▸ Exercise description
Look through the lines below and copy each one that includes "size".

◇ ◇ ◇

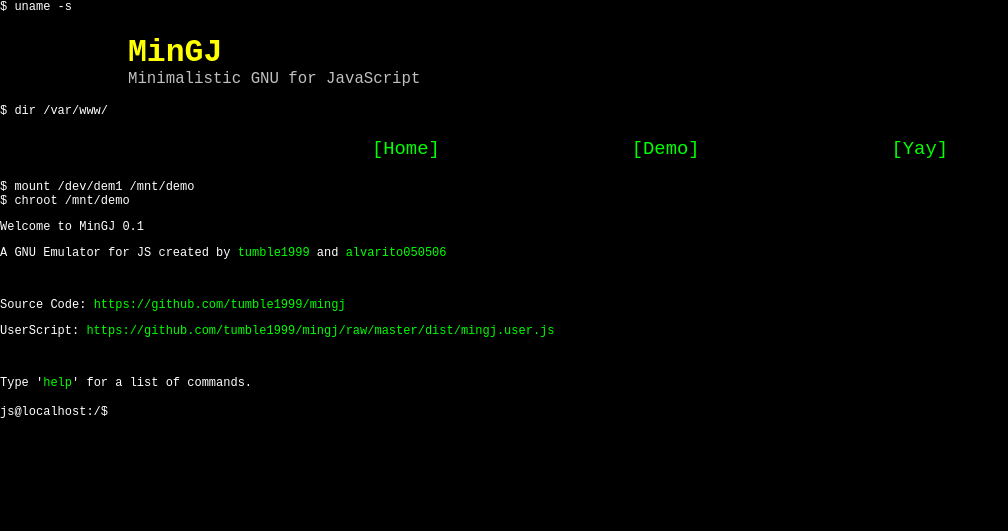
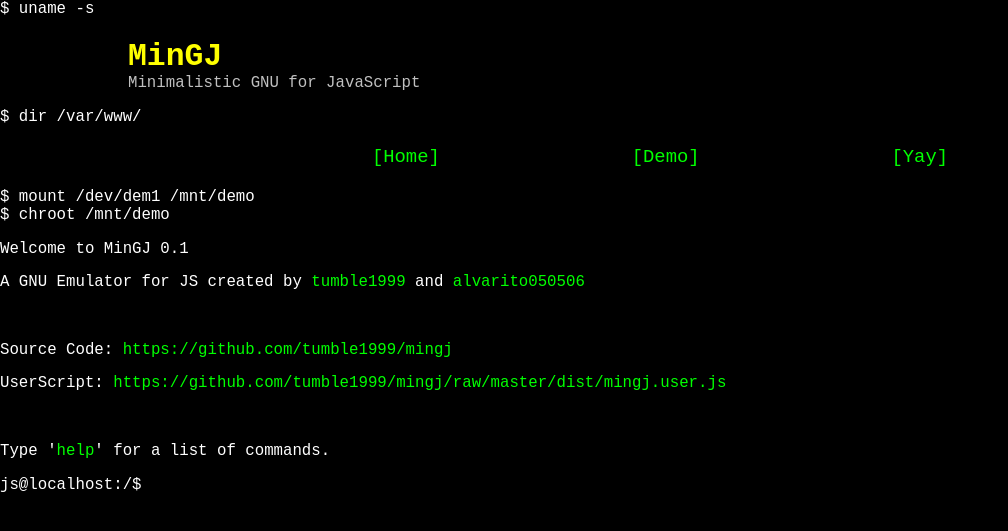
Before and after one commit to tumble1999/mingj, a Jekyll site: the page built from demo/index.html, in a window 1280 px wide. Shown: the top 531 px of the page, without its empty margins (0-1008 px from the left). Built offline with Jekyll 4.4.1, drawn with Linux system fonts in a browser that asks for light colours.

Commit message:
demo fic

```diff
--- a/_includes/scripts.html
+++ b/_includes/scripts.html
@@ -1,6 +1 @@
 <script src="{{site.url}}/web/prompt-style.js"></script>
-
-
-<script src="{{site.url}}/dist/mingj.min.js"></script>
-<script src="{{site.url}}/demo/webprompt.js"></script>
-<script src="{{site.url}}/demo/index.js"></script>
--- a/demo/index.html
+++ b/demo/index.html
@@ -3,7 +3,7 @@
 ---
 <p class="prompt">mount /dev/dem1 /mnt/demo</p>
 <p class="prompt">chroot /mnt/demo</p>
-<div id="stdout">
+<div id="stdout" class="prompt-">
 	<p>Welcome to MinGJ 0.1</p>
 	<p>A GNU Emulator for JS created by <a href="https://github.com/tumble1999" >tumble1999</a> and <a href="'https://github.com/alvarito050506">alvarito050506</a></p>
 	<br>
@@ -12,3 +12,9 @@
 	<br>
 	<p>Type '<span class="color-green" onclick="Bash('help')" style="cursor:pointer;">help</span>' for a list of commands.</p>
 </div>
+
+
+
+<script src="{{site.url}}/dist/mingj.min.js"></script>
+<script src="{{site.url}}/demo/webprompt.js"></script>
+<script src="{{site.url}}/demo/index.js"></script>
--- a/demo/webprompt.js
+++ b/demo/webprompt.js
@@ -28,14 +28,15 @@
 function stdin(promptText) {
 	if(document.getElementById("prompt")) return new Promise((resolve,reject)=>reject);
 	var stdinRow = document.createElement("span");
-	stdinRow.id = "stdin"
+	stdinRow.id = "prompt"
+	stdinRow.classList.add("prompt-")
 
 	var prompt = document.createElement("span");
 	prompt.textContent = promptText;
 	stdinRow.appendChild(prompt);
 
 	var stdin = document.createElement("span");
-	stdin.id = "prompt"
+	stdin.id = "stdin"
 	stdin.role = "textbox"
 	stdin.contentEditable = true;
 	stdinRow.appendChild(stdin);
--- a/web/bash.css
+++ b/web/bash.css
@@ -5,11 +5,11 @@
 	font-size: 1.1em;
 }
 
-p.prompt,p.prompt- {
+p.prompt,.prompt- {
 	padding: 0;
 	margin: 0;
 	width:100%;
-	font-size: 12px;
+	font-size: 1em;
 	text-align: left;
 }
 
--- a/web/style.css
+++ b/web/style.css
@@ -66,12 +66,6 @@
 	color:#008000;
 }
 
-
-#stdin,#stdout {
-
-	font-size: 12px;
-}
-
 #stdin {
 	/* margin-left: 1em; */
 	width: auto;
```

◇ ◇ ◇

▸ Output of the exercise
 	font-size: 1.1em;
-	font-size: 12px;
+	font-size: 1em;
-	font-size: 12px;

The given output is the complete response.